BA soon became extremely unhappy with GE over the GE90, however. BA publicly stated in news accounts that they felt GE had used them as a guinea pig to test a product that needed more refinement. However, this dissatisfaction cannot be directly attributed to their order switch around 1995. What seems more likely is the affects of cancelling an order for 747-400s. The elimination of the RR powered 747's for a 777 order made them bound to Rolls-Royce in some fashion. ie. pay cancellation penalties, or order RR engines. The second reason is the most likely cause of the RR engine choice.
Yes, BA wasn't happy w/ GE, however, there was little indication before the 744 cancellation that they were considering a switch.
It is true that the RR performed better on SOME of the routes BA has used 777s on. And there was concern over GE's commitment to what was at the time a losing program.

Popular Searches On

Top Photos of Last:   24 Hours  •  48 Hours  •  7 Days  •  30 Days  •  180 Days  •  365 Days  •  All Time

Military Aircraft Every type from fighters to helicopters from air forces around the globe

Classic Airliners Props and jets from the good old days

Flight Decks Views from inside the cockpit

Aircraft Cabins Passenger cabin shots showing seat arrangements as well as cargo aircraft interior

Cargo Aircraft Pictures of great freighter aircraft

Government Aircraft Aircraft flying government officials

Helicopters Our large helicopter section. Both military and civil versions

Blimps / Airships Everything from the Goodyear blimp to the Zeppelin

Night Photos Beautiful shots taken while the sun is below the horizon

Accidents Accident, incident and crash related photos

Air to Air Photos taken by airborne photographers of airborne aircraft

Special Paint Schemes Aircraft painted in beautiful and original liveries

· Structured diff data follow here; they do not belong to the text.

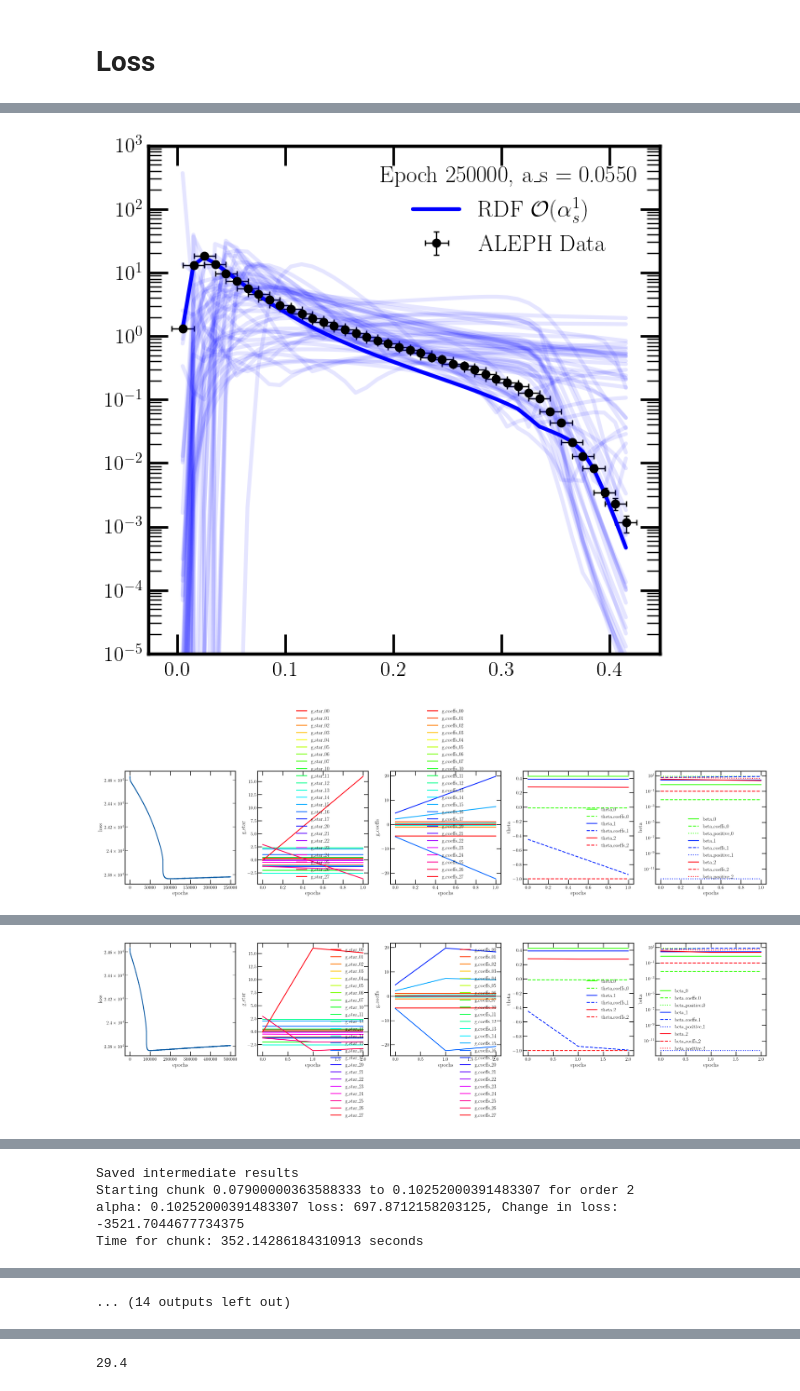
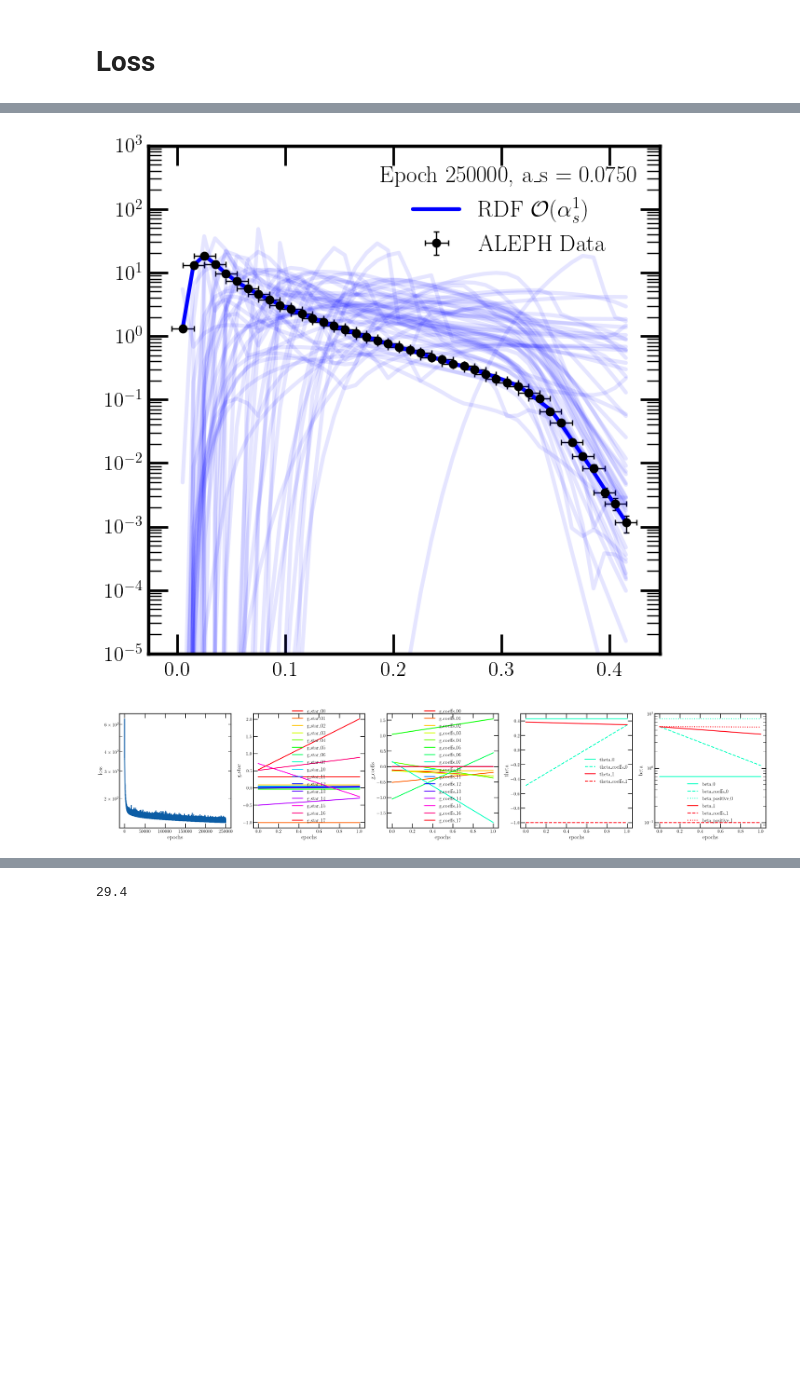
Before and after one commit to rikab/RDF, a Jupyter notebook: numeric/fit.ipynb, the cells around one changed output, grey strips where cells are left out. Saved outputs shown, nothing was run; the diff lists cells and outputs as text; code cells hidden in the pictures; blank space fills up the shorter version.

```diff
--- a/numeric/fit.ipynb
+++ b/numeric/fit.ipynb
@@ -63,7 +63,7 @@ alpha_init = 0.118
 
 zero_error_scale = 1   # Fraction of minimum error to set error on 0, default is 1
 lr = 0.00100
-weight_decay = 0.001
+weight_decay = 0.0001
 epochs = 50000
 batch_size = 320*1
 seed = 42
@@ -1182,15 +1182,15 @@ def scan_alphas(params0, key, alpha_begin, d_alpha, n_alphas, original_params, e
     return final_params, final_key, losses, flat_params
 # %%
 
-mis = [2, 3,]
+mis = [1, 2, 3,]
 bogoscales = [2, ]
 
-n_passes = 2
+n_passes = 1
 
 for mi in mis:
 
 
-    alphas = jnp.linspace(0.055, 0.175, 251)
+    alphas = jnp.linspace(0.075, 0.175, 401)
     d_alpha = alphas[1] - alphas[0]
     original_params = copy.deepcopy(params_array[mi-1])
 
@@ -1212,7 +1212,7 @@ for mi in mis:
                                                  early_stopping=250000*2,
                                                  bogo_scale= 1,
                                                  population=1024,
-                                                 bogo_epochs=1000)
+                                                 bogo_epochs=5000)
 
 
     print("Params after initial training:")
@@ -1270,11 +1270,11 @@ for mi in mis:
                                                             d_alpha=as32(d_alpha),
                                                             n_alphas=len(alphas_chunk),
                                                             original_params=original_params,
-                                                            epochs=25000,
+                                                            epochs=25000*2,
                                                             lr=float(lr),
                                                             wd=float(weight_decay),
-                                                            bogo_epochs=100,
-                                                            bogo_scale=as32(1/32) * mi,
+                                                            bogo_epochs=100*5,
+                                                            bogo_scale=as32(1/32)*mi,
                                                             population=32
                                                         )
 
@@ -1349,11 +1349,11 @@ for mi in mis:
                                                             d_alpha=as32(-d_alpha),
                                                             n_alphas=len(alphas_chunk),
                                                             original_params=original_params,
-                                                            epochs=25000,
+                                                            epochs=25000*2,
                                                             lr=float(lr),
                                                             wd=float(weight_decay),
-                                                            bogo_epochs=100,
-                                                            bogo_scale=as32(1/32) * mi,
+                                                            bogo_epochs=100*5,
+                                                            bogo_scale=as32(1/32)*mi,
                                                             population=32
                                                         )
 
@@ -1417,2 +1417,2 @@ After bogo : 24616.015625
-[figure, old version]
+[figure, new version]
-[figure, old version]
+[figure, new version]
@@ -1420 +1418,0 @@ After bogo : 24616.015625
-[figure, removed]
@@ -1441,4 +1419,0 @@ Time for chunk: 386.95161175727844 seconds
-Saved intermediate results
-Starting chunk 0.07900000363588333 to 0.10252000391483307 for order 2
-alpha: 0.10252000391483307 loss: 697.8712158203125, Change in loss: -3521.7044677734375
-Time for chunk: 352.14286184310913 seconds
@@ -1450,4 +1420,3 @@ Time for chunk: 402.4260129928589 seconds
-... (14 outputs left out)
 # %%
 fig, ax = newplot("full")
 
```
Also changed, not shown: parts of 5 cells of this notebook, 2 other files.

Airport Overviews Airport overviews from the air or ground

Tails and Winglets Tail and Winglet closeups with beautiful airline logos